To inform this decision, Tim Horger, Director of Energy Market Operations – Market Services, will present the findings of the Fuel Security Senior Task Force, which has studied the issue since April. In particular, Horger will highlight the results of a non-binding poll in which task force members favored retaining the status quo.

At the group’s Dec. 16 meeting, Horger said the status quo should not be seen as a do-nothing approach.

“It’s understood that PJM needs to continue to monitor this initiative from a fuel security perspective. In the analysis done last year, we did stress the system to a point where we identified vulnerabilities,” Horger said. “The new status quo is that we would include it in a stakeholder work plan, most likely the Operating Committee, for periodic analysis. Regardless of what happens, PJM will be doing that.”
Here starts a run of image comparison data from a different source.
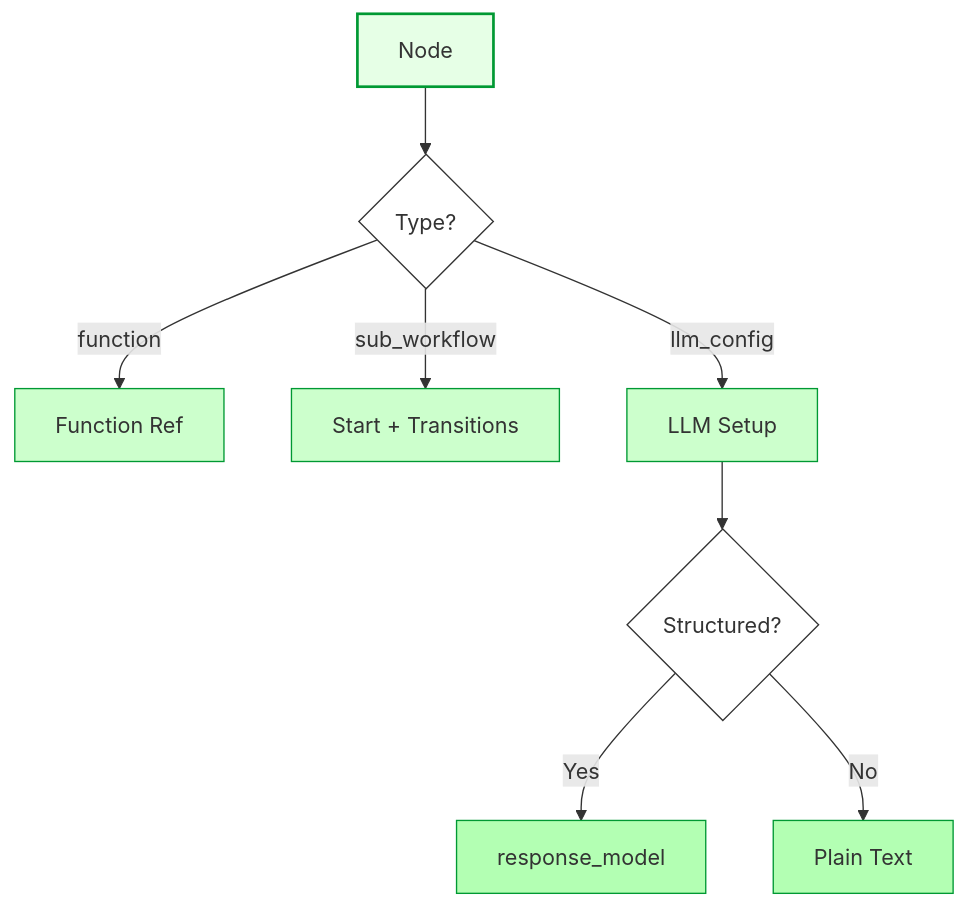
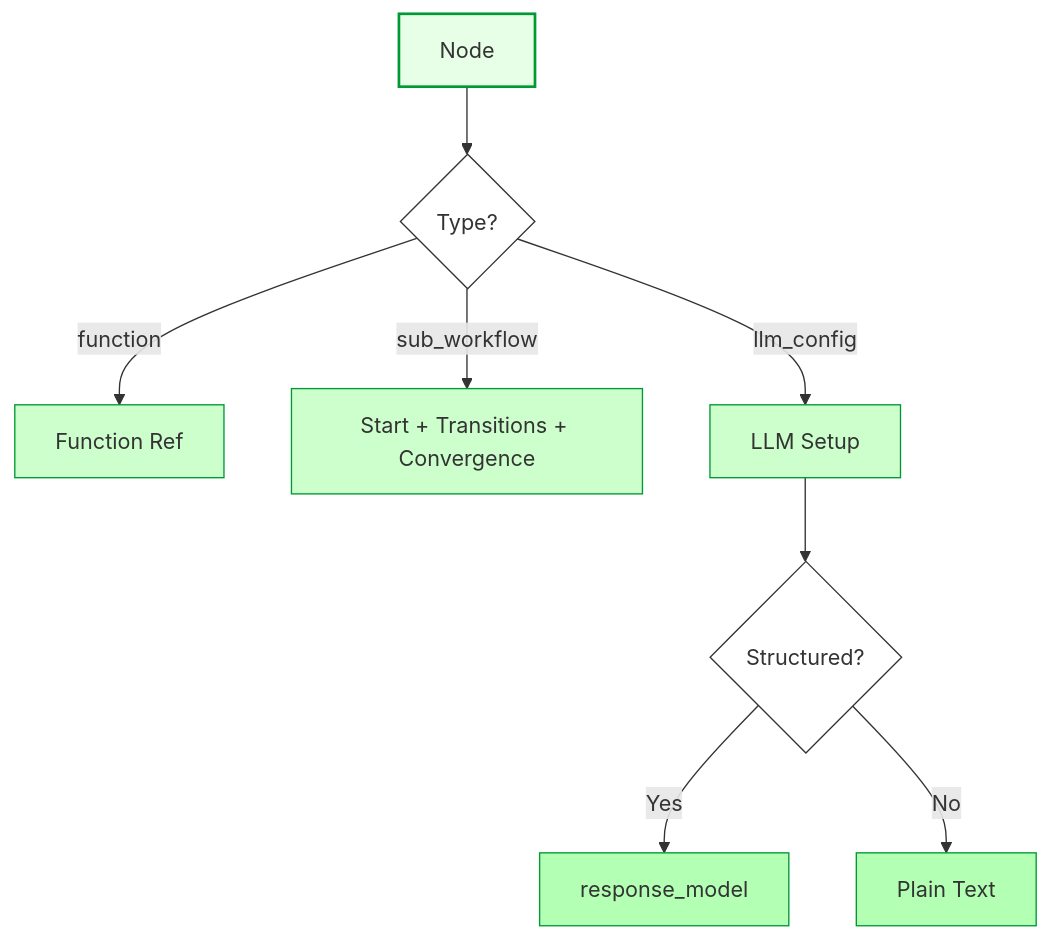
The fourth of 6 diagrams in quantalogic/flow/flow_yaml.md (quantalogic/quantalogic), drawn with Mermaid before and after one commit. The commit also changed other lines of this file and 10 other files, not shown here.

Commit message:
udpate flow language

````diff
--- a/quantalogic/flow/flow_yaml.md
+++ b/quantalogic/flow/flow_yaml.md
@@ -395,18 +405,18 @@
 ```mermaid
 graph TD
     A[Node] --> B{Type?}
     B -->|function| C[Function Ref]
-    B -->|sub_workflow| D[Start + Transitions]
+    B -->|sub_workflow| D[Start + Transitions + Convergence]
     B -->|llm_config| E[LLM Setup]
     E --> F{Structured?}
     F -->|Yes| G[response_model]
     F -->|No| H[Plain Text]
     style A fill:#e6ffe6,stroke:#009933,stroke-width:2px
     style B fill:#fff,stroke:#333
     style C fill:#ccffcc,stroke:#009933
     style D fill:#ccffcc,stroke:#009933
     style E fill:#ccffcc,stroke:#009933
     style F fill:#fff,stroke:#333
     style G fill:#b3ffb3,stroke:#009933
     style H fill:#b3ffb3,stroke:#009933
 ```
````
If the risk to the system is determined to be escalating, the issue would be returned for stakeholder feedback, he said.

Poll: Three Paths Forward

The poll of task force members consisted of nine questions that revolved around three paths forward: status quo; defining criteria in the coming year, which, if met, would trigger the need to develop a solution; and developing both criteria and a solution in 2020.

Of the 204 responses, 69 represented voting members, 134 came from affiliate members and one was from a state commission.

The results were:

  • Path 1 (status quo): yes, 74 percent; no, 26 percent; maybe, 0 percent
  • Path 2 (define criteria only): yes, 24 percent; no, 47 percent; maybe, 30 percent
  • Path 3 (develop criteria and solution): yes, 19 percent; no, 65 percent; maybe, 17 percent

Some participants said PJM’s current tools are sufficient, and that Capacity Performance rules provide a proper incentive. Others said changes may be needed in the future, but not now. Some worried that any criteria developed now would be too prescriptive, or would be trying to address a problem as yet undefined. Other respondents urged PJM to be proactive.

Task Force Took 2018 Study Further

PJM recommended that members create the Fuel Security Senior Task Force following the November 2018 release of its Fuel Security Study, which stress-tested the grid using more than 300 scenarios. The findings showed that the system can withstand an extended period of stress while remaining reliable and fuel secure. However, there were combinations of extreme conditions under which the system could be subject to disruptions.

The group took the study’s analysis further, adding 56 sensitivities and, in the end, calculating risk for 4,720,380 scenarios.

While there is no imminent threat to the system, the findings of the study – and the task force’s work – underscore the importance of PJM continuing to monitor fuel and resource security issues, Horger said.

What’s Next?

A “yes” vote at the Markets & Reliability Committee would send the issue back to the task force for further study, Horger said.

A “no” vote would result in the sunsetting of the task force, and PJM will incorporate the issue into the work plan of a standing committee for continued monitoring.